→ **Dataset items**

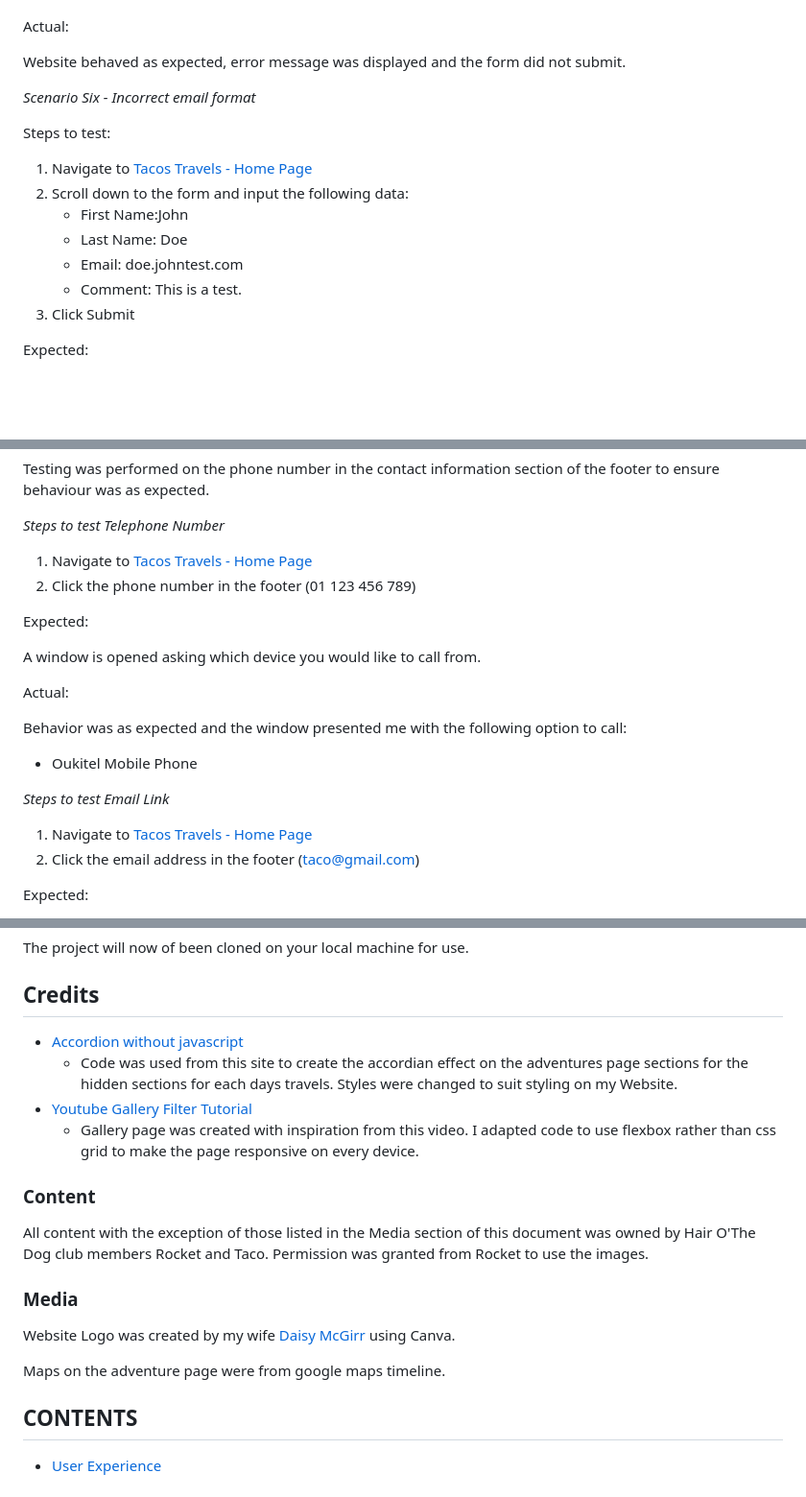
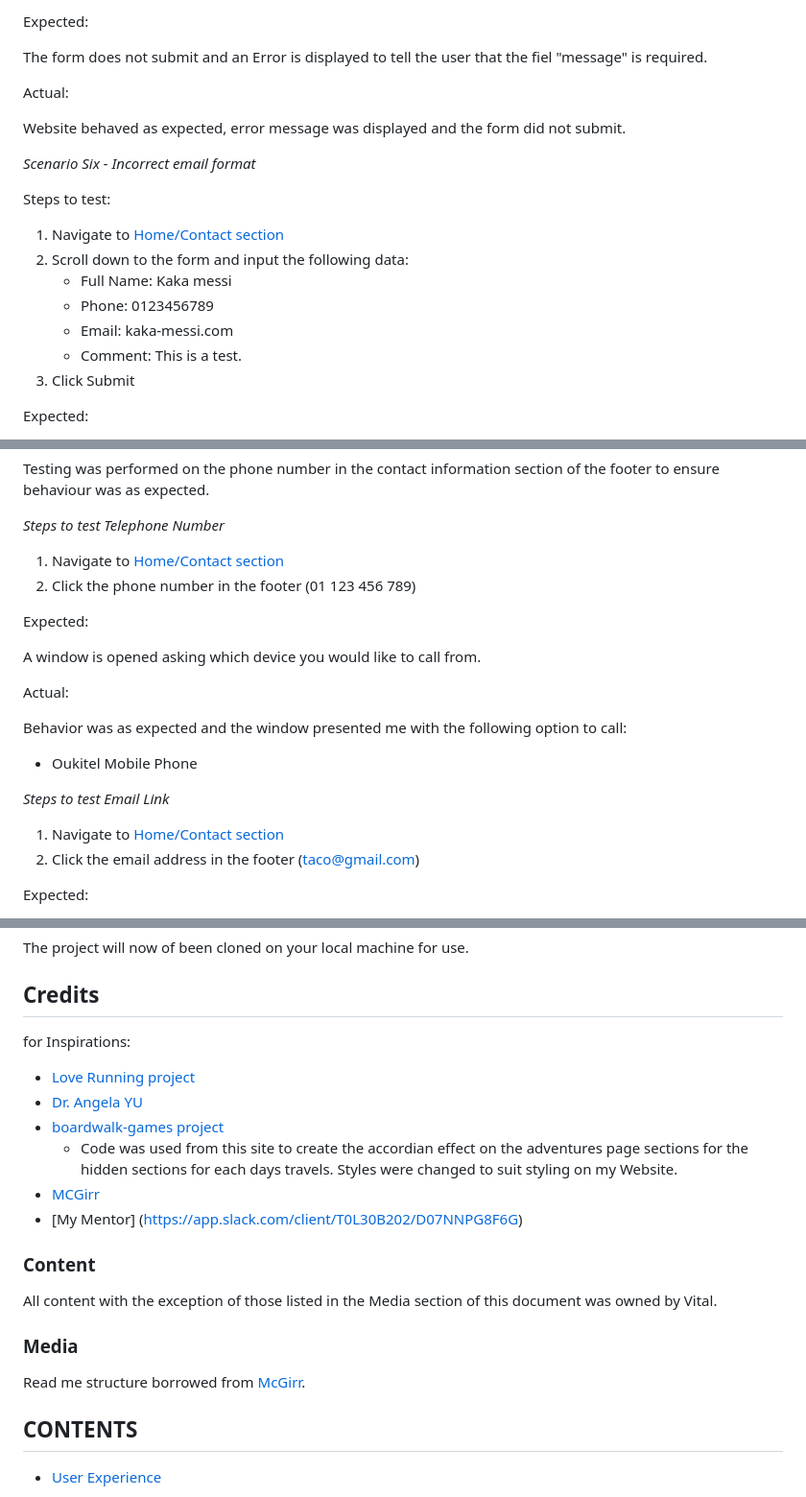
Before and after one commit to Vinsengi/PP1-HTML-CSS, a Markdown page: README.md, 3 parts joined by grey strips. Shown: that part at 96% size. Drawn GitHub-style; blank space fills up the shorter version.

```diff
--- a/README.md
+++ b/README.md
@@ -359,3 +375,6 @@ The form does not submit and an Error is displayed to tell the user that the fie
+Expected:
+
+The form does not submit and an Error is displayed to tell the user that the fiel "message" is required.
 
 Actual:
 
@@ -365,11 +384,11 @@ _Scenario Six - Incorrect email format_
 
 Steps to test:
 
-1. Navigate to [Tacos Travels - Home Page](https://gareth-mcgirr.github.io/tacos-travels/index.html)
+1. Navigate to [Home/Contact section](https://vinsengi.github.io/PP1-HTML-CSS-Vital/index.html#contact)
 2. Scroll down to the form and input the following data:
-   - First Name:John
-   - Last Name: Doe
-   - Email: doe.johntest.com
+   - Full Name: Kaka messi
+   - Phone: 0123456789
+   - Email: kaka-messi.com
    - Comment: This is a test.
 3. Click Submit
 
@@ -393,7 +412,7 @@ Testing was performed on the phone number in the contact information section of
 
 _Steps to test Telephone Number_
 
-1. Navigate to [Tacos Travels - Home Page](https://gareth-mcgirr.github.io/tacos-travels/index.html)
+1. Navigate to [Home/Contact section](https://vinsengi.github.io/PP1-HTML-CSS-Vital/index.html#contact)
 2. Click the phone number in the footer (01 123 456 789)
 
 Expected:
@@ -408,7 +427,7 @@ Behavior was as expected and the window presented me with the following option t
 
 _Steps to test Email Link_
 
-1. Navigate to [Tacos Travels - Home Page](https://gareth-mcgirr.github.io/tacos-travels/index.html)
+1. Navigate to [Home/Contact section](https://vinsengi.github.io/PP1-HTML-CSS-Vital/index.html#contact)
 2. Click the email address in the footer (taco@gmail.com)
 
 Expected:
@@ -481,21 +500,26 @@ The project will now of been cloned on your local machine for use.
 
 ## Credits
 
-* [Accordion without javascript](https://supfort.com/pure-css-accordion-without-javascript)
+
+for Inspirations:
+
+* [Love Running project](https://vinsengi.github.io/Love-Running-Project/)
+* [Dr. Angela YU](https://www.appbrewery.com/)
+* [boardwalk-games project](https://vinsengi.github.io/boardwalk-games/)
     * Code was used from this site to create the accordian effect on the adventures page sections for the hidden sections for each days travels. Styles were changed to suit styling on my Website.
-* [Youtube Gallery Filter Tutorial](https://www.youtube.com/watch?v=U-CujW5OlW0)
-    * Gallery page was created with inspiration from this video. I adapted code to use flexbox rather than css grid to make the page responsive on every device.
+* [MCGirr](https://github.com/Gareth-McGirr/tacos-travels)
+* [My Mentor] (https://app.slack.com/client/T0L30B202/D07NNPG8F6G)
 
 
 ### Content
 
-All content with the exception of those listed in the Media section of this document was owned by Hair O'The Dog club members Rocket and Taco. Permission was granted from Rocket to use the images.
+All content with the exception of those listed in the Media section of this document was owned by Vital.
 
 ### Media
 
-Website Logo was created by my wife [Daisy McGirr](https://github.com/Daisy-McG) using Canva.
+Read me structure borrowed from  [McGirr](https://github.com/Gareth-McGirr/tacos-travels).
 
-Maps on the adventure page were from google maps timeline.
+
 
 
 
```
Also changed, not shown: other parts of README.md (+37 -21 lines).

→ **Task prompt**
Line by line, write out the data above exactly, without the pictures.

→ **Response to the exercise**
Before and after one commit to Vinsengi/PP1-HTML-CSS, a Markdown page: README.md, 3 parts joined by grey strips. Shown: that part at 96% size. Drawn GitHub-style; blank space fills up the shorter version.

```diff
--- a/README.md
+++ b/README.md
@@ -359,3 +375,6 @@ The form does not submit and an Error is displayed to tell the user that the fie
+Expected:
+
+The form does not submit and an Error is displayed to tell the user that the fiel "message" is required.
 
 Actual:
 
@@ -365,11 +384,11 @@ _Scenario Six - Incorrect email format_
 
 Steps to test:
 
-1. Navigate to [Tacos Travels - Home Page](https://gareth-mcgirr.github.io/tacos-travels/index.html)
+1. Navigate to [Home/Contact section](https://vinsengi.github.io/PP1-HTML-CSS-Vital/index.html#contact)
 2. Scroll down to the form and input the following data:
-   - First Name:John
-   - Last Name: Doe
-   - Email: doe.johntest.com
+   - Full Name: Kaka messi
+   - Phone: 0123456789
+   - Email: kaka-messi.com
    - Comment: This is a test.
 3. Click Submit
 
@@ -393,7 +412,7 @@ Testing was performed on the phone number in the contact information section of
 
 _Steps to test Telephone Number_
 
-1. Navigate to [Tacos Travels - Home Page](https://gareth-mcgirr.github.io/tacos-travels/index.html)
+1. Navigate to [Home/Contact section](https://vinsengi.github.io/PP1-HTML-CSS-Vital/index.html#contact)
 2. Click the phone number in the footer (01 123 456 789)
 
 Expected:
@@ -408,7 +427,7 @@ Behavior was as expected and the window presented me with the following option t
 
 _Steps to test Email Link_
 
-1. Navigate to [Tacos Travels - Home Page](https://gareth-mcgirr.github.io/tacos-travels/index.html)
+1. Navigate to [Home/Contact section](https://vinsengi.github.io/PP1-HTML-CSS-Vital/index.html#contact)
 2. Click the email address in the footer (taco@gmail.com)
 
 Expected:
@@ -481,21 +500,26 @@ The project will now of been cloned on your local machine for use.
 
 ## Credits
 
-* [Accordion without javascript](https://supfort.com/pure-css-accordion-without-javascript)
+
+for Inspirations:
+
+* [Love Running project](https://vinsengi.github.io/Love-Running-Project/)
+* [Dr. Angela YU](https://www.appbrewery.com/)
+* [boardwalk-games project](https://vinsengi.github.io/boardwalk-games/)
     * Code was used from this site to create the accordian effect on the adventures page sections for the hidden sections for each days travels. Styles were changed to suit styling on my Website.
-* [Youtube Gallery Filter Tutorial](https://www.youtube.com/watch?v=U-CujW5OlW0)
-    * Gallery page was created with inspiration from this video. I adapted code to use flexbox rather than css grid to make the page responsive on every device.
+* [MCGirr](https://github.com/Gareth-McGirr/tacos-travels)
+* [My Mentor] (https://app.slack.com/client/T0L30B202/D07NNPG8F6G)
 
 
 ### Content
 
-All content with the exception of those listed in the Media section of this document was owned by Hair O'The Dog club members Rocket and Taco. Permission was granted from Rocket to use the images.
+All content with the exception of those listed in the Media section of this document was owned by Vital.
 
 ### Media
 
-Website Logo was created by my wife [Daisy McGirr](https://github.com/Daisy-McG) using Canva.
+Read me structure borrowed from  [McGirr](https://github.com/Gareth-McGirr/tacos-travels).
 
-Maps on the adventure page were from google maps timeline.
+
 
 
 
```
Also changed, not shown: other parts of README.md (+37 -21 lines).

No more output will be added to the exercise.